Retrieve every line of the data holding the word "projects".

────────────────

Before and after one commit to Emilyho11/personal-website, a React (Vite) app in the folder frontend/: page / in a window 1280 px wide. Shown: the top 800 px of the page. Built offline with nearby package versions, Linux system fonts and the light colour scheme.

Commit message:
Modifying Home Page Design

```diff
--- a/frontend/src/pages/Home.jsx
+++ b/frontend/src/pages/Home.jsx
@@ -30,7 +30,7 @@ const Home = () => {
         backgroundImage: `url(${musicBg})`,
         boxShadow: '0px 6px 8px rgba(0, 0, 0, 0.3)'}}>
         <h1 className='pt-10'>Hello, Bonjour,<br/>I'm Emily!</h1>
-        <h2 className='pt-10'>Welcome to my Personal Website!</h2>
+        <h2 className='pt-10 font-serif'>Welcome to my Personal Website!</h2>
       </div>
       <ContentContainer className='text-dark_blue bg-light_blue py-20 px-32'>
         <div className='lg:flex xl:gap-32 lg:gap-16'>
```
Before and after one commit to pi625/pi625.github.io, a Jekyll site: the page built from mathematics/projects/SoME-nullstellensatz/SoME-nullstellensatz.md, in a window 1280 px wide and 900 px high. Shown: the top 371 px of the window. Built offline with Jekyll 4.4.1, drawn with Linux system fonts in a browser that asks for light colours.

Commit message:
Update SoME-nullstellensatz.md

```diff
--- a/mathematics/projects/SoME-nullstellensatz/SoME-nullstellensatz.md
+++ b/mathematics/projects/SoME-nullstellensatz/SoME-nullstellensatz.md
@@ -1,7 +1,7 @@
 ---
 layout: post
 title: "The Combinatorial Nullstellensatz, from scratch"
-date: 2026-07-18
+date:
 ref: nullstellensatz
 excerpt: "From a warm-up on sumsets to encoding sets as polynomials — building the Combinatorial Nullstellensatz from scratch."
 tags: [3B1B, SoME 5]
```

────────────────

--- RESPONSE TO THIS TASK ---
Before and after one commit to pi625/pi625.github.io, a Jekyll site: the page built from mathematics/projects/SoME-nullstellensatz/SoME-nullstellensatz.md, in a window 1280 px wide and 900 px high. Shown: the top 371 px of the window. Built offline with Jekyll 4.4.1, drawn with Linux system fonts in a browser that asks for light colours.
--- a/mathematics/projects/SoME-nullstellensatz/SoME-nullstellensatz.md
+++ b/mathematics/projects/SoME-nullstellensatz/SoME-nullstellensatz.md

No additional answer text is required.